Segment Open

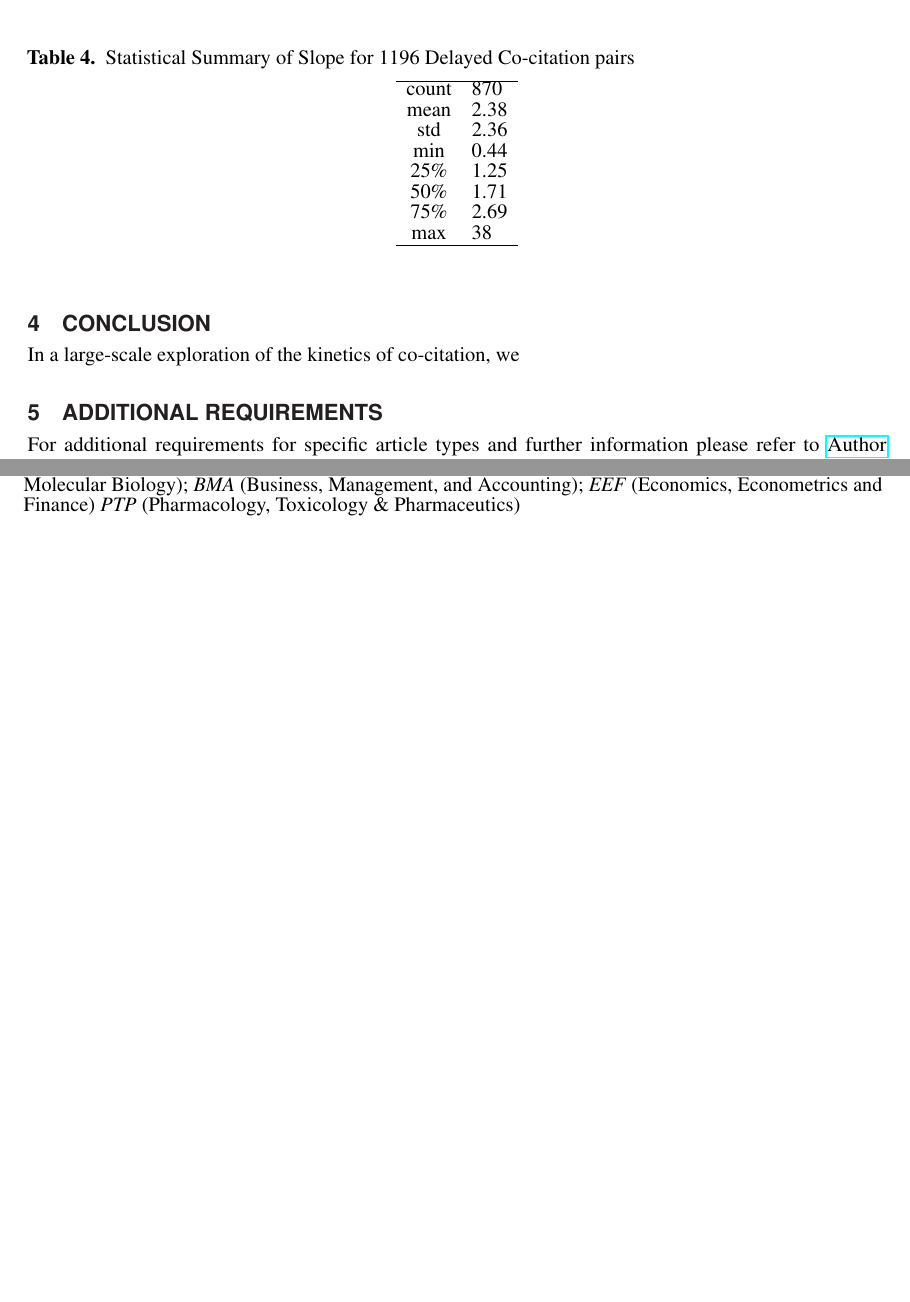
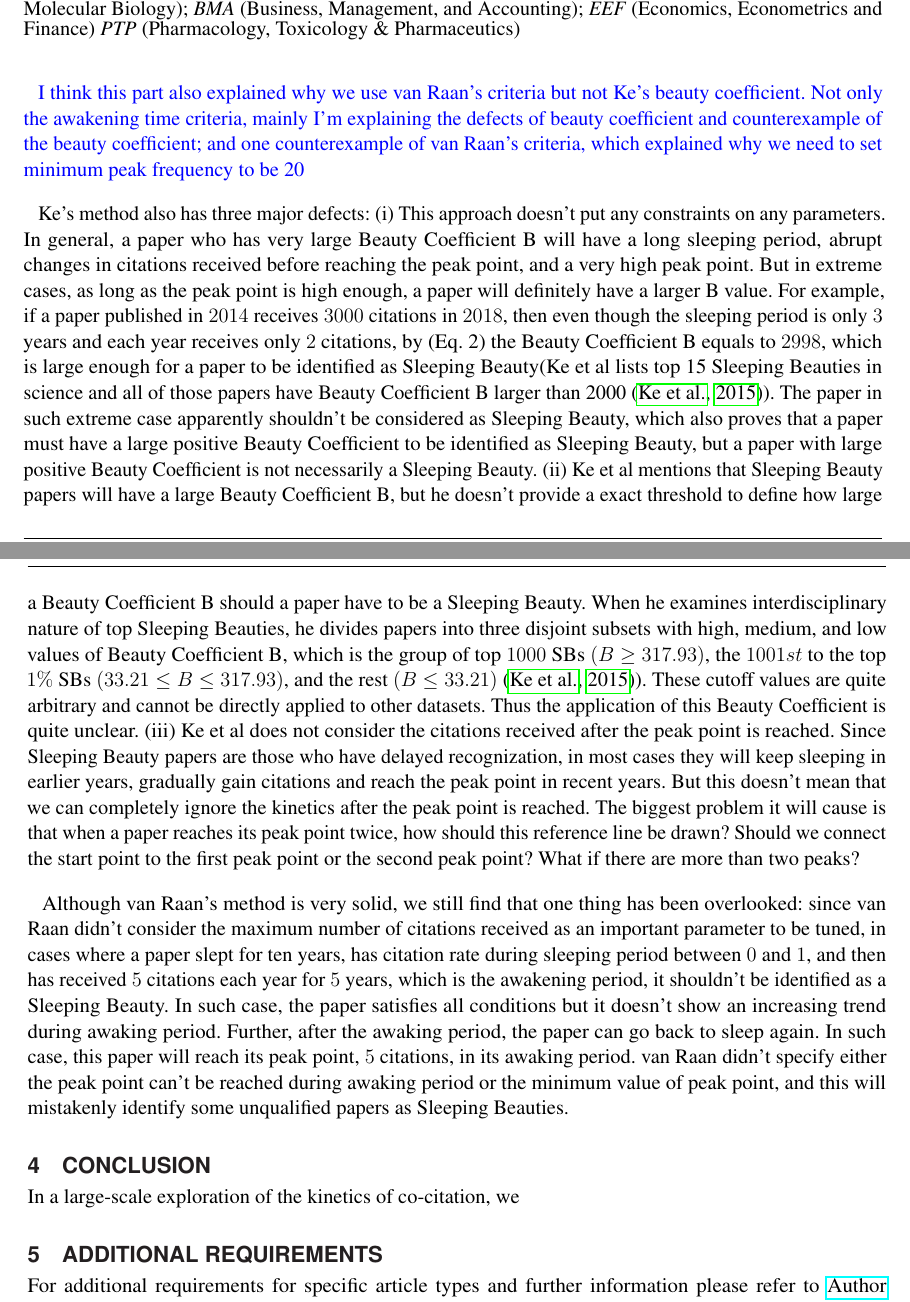
Before and after one commit to chackoge/ERNIE_sb, a LaTeX document (sb.tex): two parts of pages 6 and 7 of 9 before the commit and two parts of pages 7 and 8 of 10 after it, joined at a grey line, cut at the place of the change, the shorter picture padded with empty space. Compiled offline with pdfLaTeX.

Commit message:
Update sb.tex

```diff
--- a/sb.tex
+++ b/sb.tex
@@ -253,27 +253,12 @@ To ask which fields these 1,196 delayed co-citations are found in, we mapped the
 
  [Now is the time to critique Ke. Why did we pick BC and not the awakening time criteria. They do not provide a threshold value- therefore we applied positional measures].
 
+ \textcolor{blue}{I think this part also explained why we use van Raan's criteria but not Ke's beauty coefficient. Not only the awakening time criteria, mainly I'm explaining the defects of beauty coefficient and counterexample of the beauty coefficient; and one counterexample of van Raan's criteria, which explained why we need to set minimum peak frequency to be 20}
 
 
-\begin{table}[ht]
-\caption{Statistical Summary of Slope for 1196 Delayed Co-citation pairs}% title of Table
-\centering % used for centering table
-\begin{center}
-\begin{tabular}{cll}
-\hline % inserts single horizontal line
-count & 870 \\
-mean & 2.38 \\
-std & 2.36 \\
-min & 0.44 \\
-25\% & 1.25 \\
-50\% & 1.71 \\
-75\% & 2.69 \\
-max & 38 \\
-\hline
-\end{tabular}
-\end{center}
-\label{tab:table4} % is used to refer this table in the text
-\end{table}
+ Ke's method also has three major defects: (i) This approach doesn't put any constraints on any parameters. In general, a paper who has very large Beauty Coefficient B will have a long sleeping period, abrupt changes in citations received before reaching the peak point, and a very high peak point. But in extreme cases, as long as the peak point is high enough, a paper will definitely have a larger B value. For example, if a paper published in $2014$ receives $3000$ citations in $2018$, then even though the sleeping period is only $3$ years and each year receives only $2$ citations, by (Eq. 2) the Beauty Coefficient B equals to $2998$, which is large enough for a paper to be identified as Sleeping Beauty(Ke et al lists top 15 Sleeping Beauties in science and all of those papers have Beauty Coefficient B larger than 2000~\citep{Ke2015}). The paper in such extreme case apparently shouldn't be considered as Sleeping Beauty, which also proves that a paper must have a large positive Beauty Coefficient to be identified as Sleeping Beauty, but a paper with large positive Beauty Coefficient is not necessarily a Sleeping Beauty. (ii) Ke et al mentions that Sleeping Beauty papers will have a large Beauty Coefficient B, but he doesn't provide a exact threshold to define how large a Beauty Coefficient B should a paper have to be a Sleeping Beauty. When he examines interdisciplinary nature of top Sleeping Beauties, he divides papers into three disjoint subsets with high, medium, and low values of Beauty Coefficient B, which is the group of top $1000$ SBs $(B \geq 317.93)$, the $1001st$ to the top $1\%$ SBs $(33.21 \leq B \leq 317.93)$, and the rest $(B \leq 33.21)$~\citep{Ke2015}). These cutoff values are quite arbitrary and cannot be directly applied to other datasets. Thus the application of this Beauty Coefficient is quite unclear. (iii) Ke et al does not consider the citations received after the peak point is reached. Since Sleeping Beauty papers are those who have delayed recognization, in most cases they will keep sleeping in earlier years, gradually gain citations and reach the peak point in recent years. But this doesn't mean that we can completely ignore the kinetics after the peak point is reached. The biggest problem it will cause is that when a paper reaches its peak point twice, how should this reference line be drawn? Should we connect the start point to the first peak point or the second peak point? What if there are more than two peaks?
+
+Although van Raan's method is very solid, we still find that one thing has been overlooked: since van Raan didn't consider the maximum number of citations received as an important parameter to be tuned, in cases where a paper slept for ten years, has citation rate during sleeping period between $0$ and $1$, and then has received $5$ citations each year for $5$ years, which is the awakening period, it shouldn't be identified as a Sleeping Beauty. In such case, the paper satisfies all conditions but it doesn't show an increasing trend during awaking period. Further, after the awaking period, the paper can go back to sleep again. In such case, this paper will reach its peak point, $5$ citations, in its awaking period. van Raan didn't specify either the peak point can't be reached during awaking period or the minimum value of peak point, and this will mistakenly identify some unqualified papers as Sleeping Beauties.
 
 \section{CONCLUSION} In a large-scale exploration of the kinetics of co-citation, we
 
```
Also changed, not shown: sb.tex (8 more changed lines).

Segment Closed

WHAT IS REQUIRED – Please make an exact copy of the whole listing and leave out its pictures.

WRITTEN SOLUTION –
Before and after one commit to chackoge/ERNIE_sb, a LaTeX document (sb.tex): two parts of pages 6 and 7 of 9 before the commit and two parts of pages 7 and 8 of 10 after it, joined at a grey line, cut at the place of the change, the shorter picture padded with empty space. Compiled offline with pdfLaTeX.

Commit message:
Update sb.tex

```diff
--- a/sb.tex
+++ b/sb.tex
@@ -253,27 +253,12 @@ To ask which fields these 1,196 delayed co-citations are found in, we mapped the
 
  [Now is the time to critique Ke. Why did we pick BC and not the awakening time criteria. They do not provide a threshold value- therefore we applied positional measures].
 
+ \textcolor{blue}{I think this part also explained why we use van Raan's criteria but not Ke's beauty coefficient. Not only the awakening time criteria, mainly I'm explaining the defects of beauty coefficient and counterexample of the beauty coefficient; and one counterexample of van Raan's criteria, which explained why we need to set minimum peak frequency to be 20}
 
 
-\begin{table}[ht]
-\caption{Statistical Summary of Slope for 1196 Delayed Co-citation pairs}% title of Table
-\centering % used for centering table
-\begin{center}
-\begin{tabular}{cll}
-\hline % inserts single horizontal line
-count & 870 \\
-mean & 2.38 \\
-std & 2.36 \\
-min & 0.44 \\
-25\% & 1.25 \\
-50\% & 1.71 \\
-75\% & 2.69 \\
-max & 38 \\
-\hline
-\end{tabular}
-\end{center}
-\label{tab:table4} % is used to refer this table in the text
-\end{table}
+ Ke's method also has three major defects: (i) This approach doesn't put any constraints on any parameters. In general, a paper who has very large Beauty Coefficient B will have a long sleeping period, abrupt changes in citations received before reaching the peak point, and a very high peak point. But in extreme cases, as long as the peak point is high enough, a paper will definitely have a larger B value. For example, if a paper published in $2014$ receives $3000$ citations in $2018$, then even though the sleeping period is only $3$ years and each year receives only $2$ citations, by (Eq. 2) the Beauty Coefficient B equals to $2998$, which is large enough for a paper to be identified as Sleeping Beauty(Ke et al lists top 15 Sleeping Beauties in science and all of those papers have Beauty Coefficient B larger than 2000~\citep{Ke2015}). The paper in such extreme case apparently shouldn't be considered as Sleeping Beauty, which also proves that a paper must have a large positive Beauty Coefficient to be identified as Sleeping Beauty, but a paper with large positive Beauty Coefficient is not necessarily a Sleeping Beauty. (ii) Ke et al mentions that Sleeping Beauty papers will have a large Beauty Coefficient B, but he doesn't provide a exact threshold to define how large a Beauty Coefficient B should a paper have to be a Sleeping Beauty. When he examines interdisciplinary nature of top Sleeping Beauties, he divides papers into three disjoint subsets with high, medium, and low values of Beauty Coefficient B, which is the group of top $1000$ SBs $(B \geq 317.93)$, the $1001st$ to the top $1\%$ SBs $(33.21 \leq B \leq 317.93)$, and the rest $(B \leq 33.21)$~\citep{Ke2015}). These cutoff values are quite arbitrary and cannot be directly applied to other datasets. Thus the application of this Beauty Coefficient is quite unclear. (iii) Ke et al does not consider the citations received after the peak point is reached. Since Sleeping Beauty papers are those who have delayed recognization, in most cases they will keep sleeping in earlier years, gradually gain citations and reach the peak point in recent years. But this doesn't mean that we can completely ignore the kinetics after the peak point is reached. The biggest problem it will cause is that when a paper reaches its peak point twice, how should this reference line be drawn? Should we connect the start point to the first peak point or the second peak point? What if there are more than two peaks?
+
+Although van Raan's method is very solid, we still find that one thing has been overlooked: since van Raan didn't consider the maximum number of citations received as an important parameter to be tuned, in cases where a paper slept for ten years, has citation rate during sleeping period between $0$ and $1$, and then has received $5$ citations each year for $5$ years, which is the awakening period, it shouldn't be identified as a Sleeping Beauty. In such case, the paper satisfies all conditions but it doesn't show an increasing trend during awaking period. Further, after the awaking period, the paper can go back to sleep again. In such case, this paper will reach its peak point, $5$ citations, in its awaking period. van Raan didn't specify either the peak point can't be reached during awaking period or the minimum value of peak point, and this will mistakenly identify some unqualified papers as Sleeping Beauties.
 
 \section{CONCLUSION} In a large-scale exploration of the kinetics of co-citation, we
 
```
Also changed, not shown: sb.tex (8 more changed lines).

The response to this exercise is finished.